Saving threatened habitats worldwide

Some Good news?

6 August, 2010 - 10:57 -- John Burton

Over the past few nights I have seen a dramatic and very obvious increase in the numbers of moths and other insects flying around. For several years I have been bemoaning the loss of night flying insects, not only in England but also in places such as the Greek Islands, the South of France and Sicily.

There can be little doubt that two major factors have been involved in the decline: insecticides and electric lights. Fly over Europe and (provided there is no cloud cover) you will never be out of sight of urban lighting. In fact that is true now even in the most remote parts of the world.

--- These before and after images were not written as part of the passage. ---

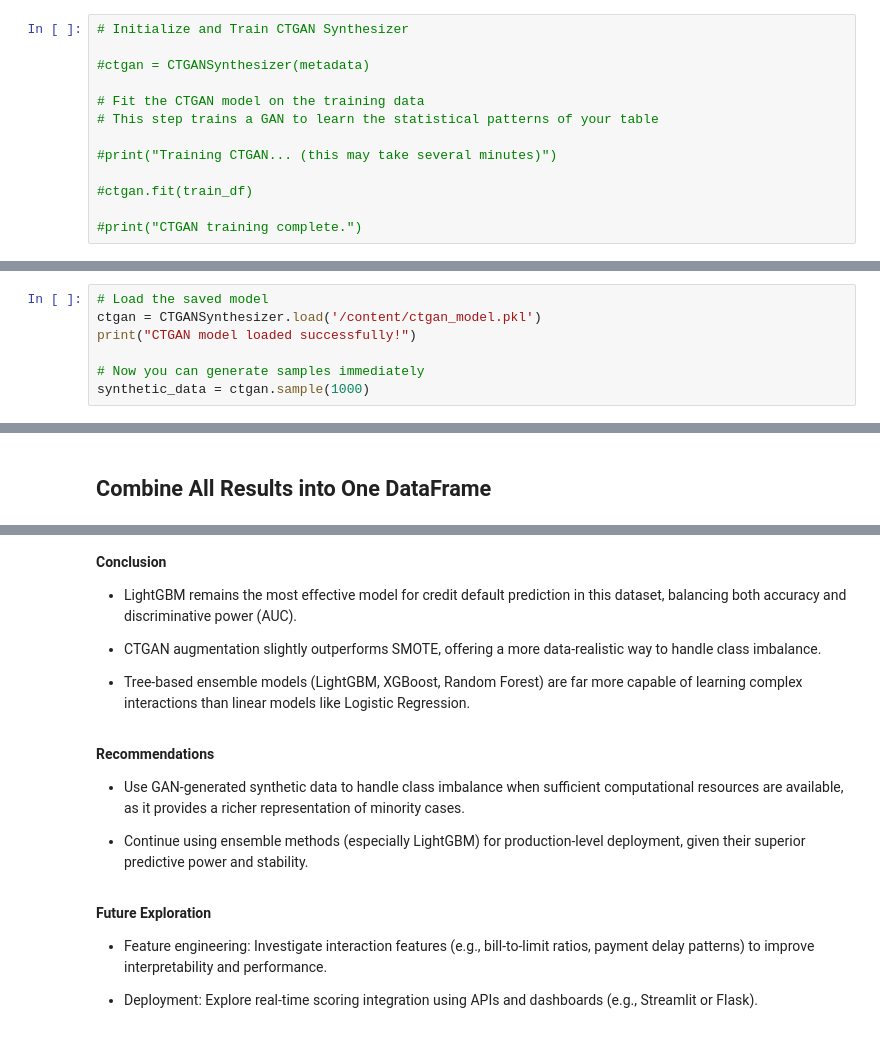
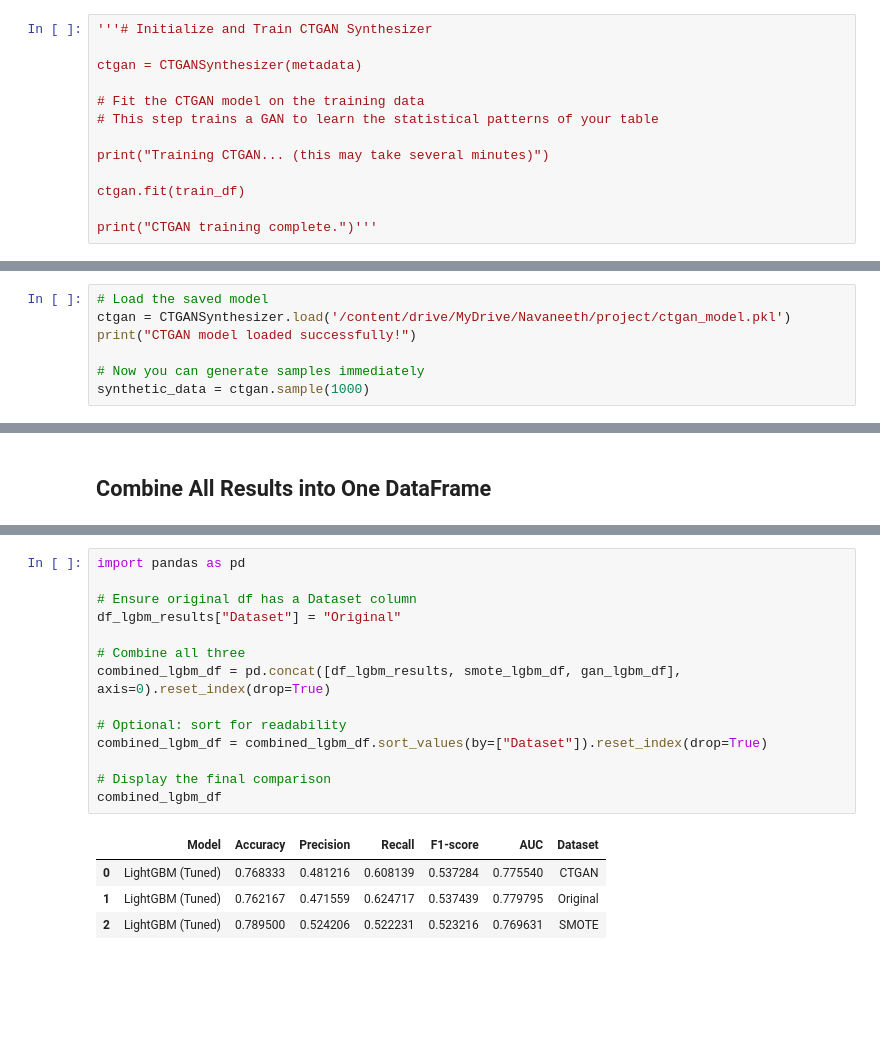
Before and after one commit to NavaneethTalluri/Enhancing-Credit-Card-Default-Prediction-Using-GAN-Based-Data-Augmentation, a Jupyter notebook: Data_Science_Project_23102357.ipynb, the cells around one changed output, grey strips where cells are left out. Cells and saved outputs as stored; diff of their text form; blank space fills up the shorter version.

```diff
--- a/Data_Science_Project_23102357.ipynb
+++ b/Data_Science_Project_23102357.ipynb
@@ -1379,15 +1465,15 @@ print("Metadata now captures the structural blueprint of your dataset ready to b
 # %% [output]
 Metadata now captures the structural blueprint of your dataset ready to be used by CTGAN for synthetic data generation
 # %%
-# Initialize and Train CTGAN Synthesizer
+'''# Initialize and Train CTGAN Synthesizer
 
-#ctgan = CTGANSynthesizer(metadata)
+ctgan = CTGANSynthesizer(metadata)
 
 # Fit the CTGAN model on the training data
 # This step trains a GAN to learn the statistical patterns of your table
 
-#print("Training CTGAN... (this may take several minutes)")
+print("Training CTGAN... (this may take several minutes)")
 
-#ctgan.fit(train_df)
+ctgan.fit(train_df)
 
-#print("CTGAN training complete.")
+print("CTGAN training complete.")'''
@@ -1402,7 +1496,7 @@ Metadata now captures the structural blueprint of your dataset ready to be used
 ctgan.fit(train_df) takes more than one hour , so next time we will not run this code , skipping this step we will just load saved model
 # %%
 # Load the saved model
-ctgan = CTGANSynthesizer.load('/content/ctgan_model.pkl')
+ctgan = CTGANSynthesizer.load('/content/drive/MyDrive/Navaneeth/project/ctgan_model.pkl')
 print("CTGAN model loaded successfully!")
 
 # Now you can generate samples immediately
@@ -1591,20 +1590,19 @@ This indicates that GANs can enrich training data without overfitting or distort
-# %% [markdown]
-**Conclusion**
-
-* LightGBM remains the most effective model for credit default prediction in this dataset, balancing both accuracy and discriminative power (AUC).
-
-* CTGAN augmentation slightly outperforms SMOTE, offering a more data-realistic way to handle class imbalance.
-
-* Tree-based ensemble models (LightGBM, XGBoost, Random Forest) are far more capable of learning complex interactions than linear models like Logistic Regression.
-# %% [markdown]
-**Recommendations**
-
-* Use GAN-generated synthetic data to handle class imbalance when sufficient computational resources are available, as it provides a richer representation of minority cases.
-
-* Continue using ensemble methods (especially LightGBM) for production-level deployment, given their superior predictive power and stability.
-# %% [markdown]
-**Future Exploration**
-
-* Feature engineering: Investigate interaction features (e.g., bill-to-limit ratios, payment delay patterns) to improve interpretability and performance.
-
-* Deployment: Explore real-time scoring integration using APIs and dashboards (e.g., Streamlit or Flask).
+# %%
+import pandas as pd
+
+# Ensure original df has a Dataset column
+df_lgbm_results["Dataset"] = "Original"
+
+# Combine all three
+combined_lgbm_df = pd.concat([df_lgbm_results, smote_lgbm_df, gan_lgbm_df], axis=0).reset_index(drop=True)
+
+# Optional: sort for readability
+combined_lgbm_df = combined_lgbm_df.sort_values(by=["Dataset"]).reset_index(drop=True)
+
+# Display the final comparison
+combined_lgbm_df
+# %% [output]
+|  | Model | Accuracy | Precision | Recall | F1-score | AUC | Dataset |
+| 0 | LightGBM (Tuned) | 0.768333 | 0.481216 | 0.608139 | 0.537284 | 0.775540 | CTGAN |
+| 1 | LightGBM (Tuned) | 0.762167 | 0.471559 | 0.624717 | 0.537439 | 0.779795 | Original |
+| 2 | LightGBM (Tuned) | 0.789500 | 0.524206 | 0.522231 | 0.523216 | 0.769631 | SMOTE |
```
Also changed, not shown: parts of 28 cells of this notebook.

Fly over the Amazon, and you will see electric light scattered across the landscape. Electric light attracts moths and other night flying bugs from miles around.

Insecticides have been used to wipe out the pests of crops (but of course are pretty indiscriminate), and also to clear the coastal resorts around the Mediterranean of mosquitoes. Back in the 1960s when I first visited Greece, coastal villages were swarming with bats, toads and geckos. They are now a rare sight.

But it has been heartening to see so many insects this year in and around the WLT HQ town of Halesworth. I have no idea of the cause -- one thought is that it has been exceptionally warm and dry recently.

Meanwhile, we can all do our bit for wildlife by pressing local governments to reduce the impacts of street lighting, switching off our own exterior lighting, and in the UK urge the government to change the time zone to the same as in western Europe, which would mean many lights came on later in the evening. This would also have a far bigger impact than some of the other energy saving suggestions made from time to time.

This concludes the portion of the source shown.